In U.S. v. Jacques Wajsfelner, the IRS’s criminal prosecution of the defendant for willful failure to file FBARs was completed when the defendant, Mr. Jacques Wajsfelner, decided to plead guilty. Mr. Wajsfelner pled guilty to willful failure to file the FBAR in Manhattan federal court and he now faces civil penalties of $2.84 million and restitution of $419,940. Under advisory guidelines, he faces 30 months to 37 months in prison at sentencing scheduled for December 20, 2012.
Mr. Wajsfelner, an 83-year old Holocaust survivor, fled the Nazis as a teenager and became a U.S. citizen, working in real estate and advertisement in New York and Boston. He admitted that he held an account in his own name at Credit Suisse in 1995. In 2006, his advisor helped him open an account in the name of Ample Lion Ltd. At the end of 2007, the account held almost $5.7 million. In 2008, as Credit Suisse started to wind down its U.S. cross-border banking business, Mr. Wajsfelner opened an account with Wegelin and transferred the money from Credit Suisse to the new account. In the later years, the value on this account went down to only $4 million.
In addition to moving money among two accounts, Mr. Wajsfelner also made a huge error of not telling the truth to the IRS about the account, Ample Lion Ltd. (A Hong Kong corporation), and his advisor (Beda Singenberger’s corporation Sinco Treuhand AG) during an interview conducted by the IRS after the investigation commenced. As part of his plea agreement, the IRS agreed not to prosecute him for these statements.
In the end, Mr. Wajsfelner plead guilty to knowing and willful failure to file the FBARs from 2006 through 2011 with the IRS.
It is possible that the misleading and untruthful statements to the IRS alone may have been the cause for Mr. Wajsfelner to plead guilty. However, there was another highly unfavorable fact – moving the money between the accounts would have been considered as circumstantial evidence of conspiracy to conceal the money from U.S. government. Also, Mr. Wajsfelner maintained very close contact with the account and directed various transactions to and from the accounts.

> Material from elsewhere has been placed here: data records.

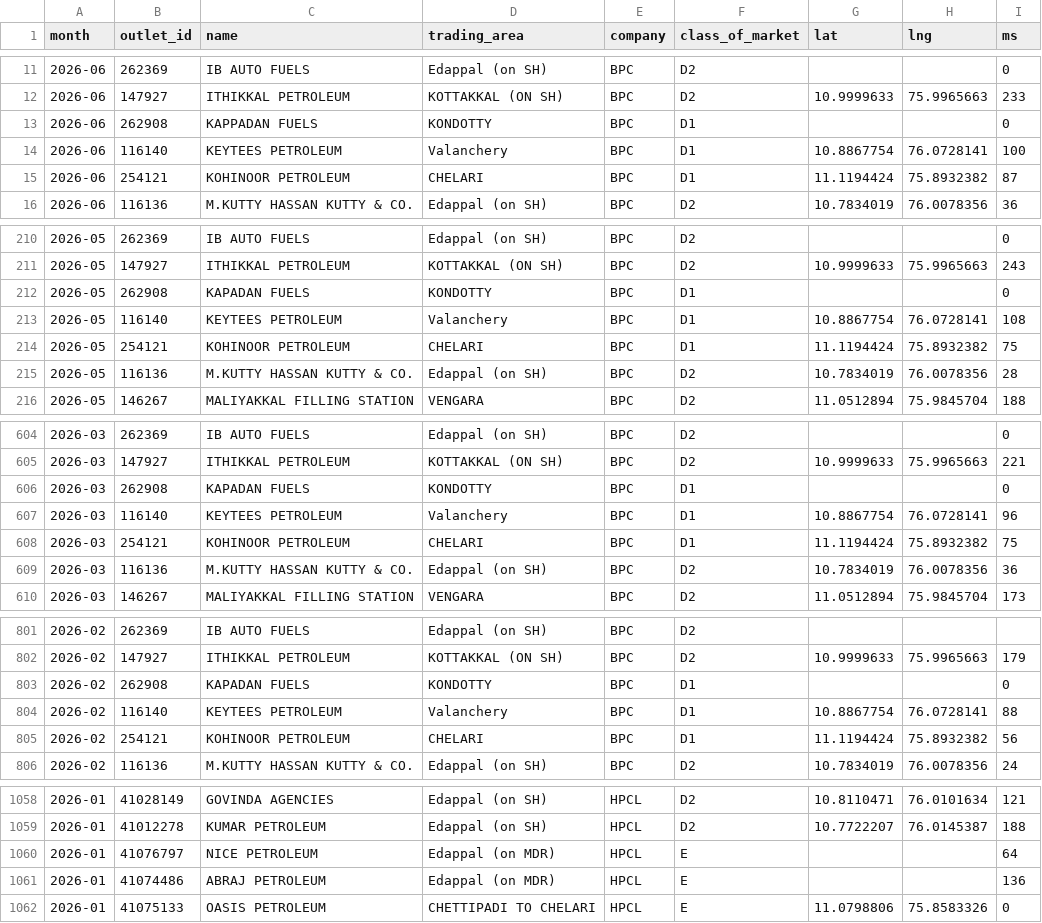
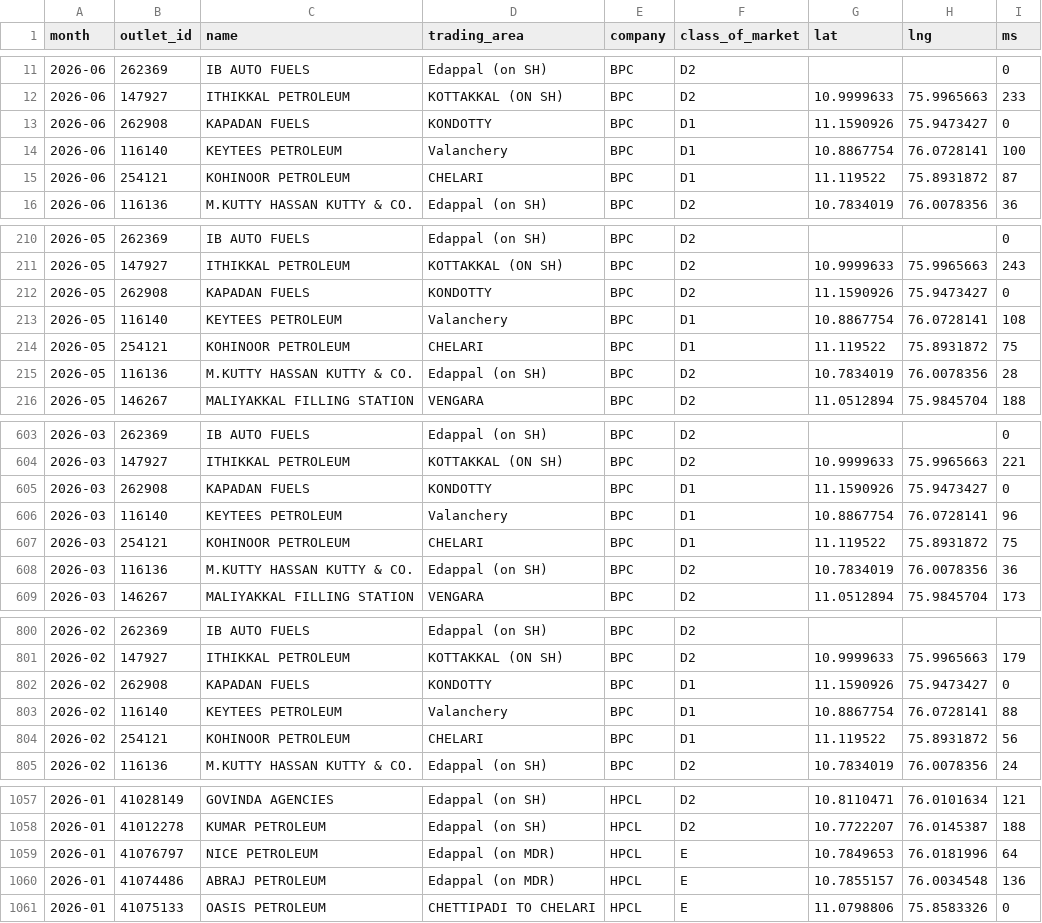
Before and after one commit to Sneakout/fuel-map-app, a CSV file: public/stations.csv, drawn as a sheet; only a part is shown, gaps mark what is left out; addresses are those after the commit; the diff covers the shown part only; the diff names each change by its address in the sheet, - before the commit and + after, or states it on an @@ line.

```diff
--- a/public/stations.csv
+++ b/public/stations.csv
-C13 (name): KAPPADAN FUELS
+C13 (name): KAPADAN FUELS
-G13 (lat): (empty)
+G13 (lat): 11.1590926
-H13 (lng): (empty)
+H13 (lng): 75.9473427
-G15 (lat): 11.1194424
+G15 (lat): 11.119522
-H15 (lng): 75.8932382
+H15 (lng): 75.8931872
-F212 (class_of_market): D1
+F212 (class_of_market): D2
-G212 (lat): (empty)
+G212 (lat): 11.1590926
-H212 (lng): (empty)
+H212 (lng): 75.9473427
-G214 (lat): 11.1194424
+G214 (lat): 11.119522
-H214 (lng): 75.8932382
+H214 (lng): 75.8931872
-G605 (lat): (empty)
+G605 (lat): 11.1590926
-H605 (lng): (empty)
+H605 (lng): 75.9473427
-G607 (lat): 11.1194424
+G607 (lat): 11.119522
-H607 (lng): 75.8932382
+H607 (lng): 75.8931872
-G802 (lat): (empty)
+G802 (lat): 11.1590926
-H802 (lng): (empty)
+H802 (lng): 75.9473427
-G804 (lat): 11.1194424
+G804 (lat): 11.119522
-H804 (lng): 75.8932382
+H804 (lng): 75.8931872
-G1059 (lat): (empty)
+G1059 (lat): 10.7849653
-H1059 (lng): (empty)
+H1059 (lng): 76.0181996
-G1060 (lat): (empty)
+G1060 (lat): 10.7855157
-H1060 (lng): (empty)
+H1060 (lng): 76.0034548
```
Also changed, not shown: 2 added rows, 3 removed rows and 84 edited cells elsewhere in this file, 1 other file.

Another important consideration is to understand that this is a case of pure willful failure to file the FBARs; there was no associated pleading with respect to tax evasion. This is a very important because it shows that the IRS is willing to prosecute FBAR cases criminally even without tax evasion charges.
US v. Jacques Wajsfelner is Part of a Wave of Prosecutions
U.S. v. Jacques Wajsfelner is not an isolated case or limited only to specific facts of Mr. Wajsfelner.
In addition to Mr. Wajsfelner, the IRS also indicted his former Swiss adviser, Beda Singenberger, on a charge of conspiring to help more than 60 U.S. taxpayers hide $184 million from the Internal Revenue Service in offshore accounts. Wegelin, the 270-year-old Swiss bank, was also indicted February 2, 2012, on charges of helping U.S. taxpayers hide money from the IRS. Also, Credit Suisse said in July of 2011 that it was a target of a U.S. criminal probe. On July 21, 2011, seven of Credit Suisse’s bankers were indicted on charges of helping U.S. clients evade taxes through secret accounts.
In fact, since 2009, U.S. prosecutors have criminally charged about fifty U.S. taxpayers and more than twenty offshore bankers, lawyers and advisers.
FBAR Criminal Prosecutions Will Increase Due to Voluntary Disclosure Programs
It is critically important for non-compliant U.S. taxpayers to understand that, instead of subsiding, this wave of IRS criminal prosecutions regarding the FBARs will only increase.
The primary reason for this growth of FBAR prosecutions are the voluntary disclosure programs, like 2009 OVDP, 2011 OVDI AND 2012 OVDP. For many years now, the IRS has been collecting detailed information from the participating taxpayers regarding their advisors, banks and other U.S. taxpayers. This mountain of information allows the IRS to identify high-risk banks, advisors as well as specific taxpayers who are likely to be non-compliant with U.S. tax rules. The end-product of this analysis are targeted investigation and, ultimately, criminal prosecutions of non-compliant U.S. taxpayers and their advisors.
Contact Sherayzen Law Office for Legal Help With FBARs
If you have undisclosed foreign financial accounts that should have been reported to the IRS, contact Sherayzen Law Office as soon as possible. Our experienced tax firm will analyze the facts of your case, identify you potential FBAR liability and propose a specific course of action to deal with your specific situation. Sherayzen Law Office will guide you though your entire voluntary disclosure, including the preparation of all of the necessary tax documents and rigorous IRS representation.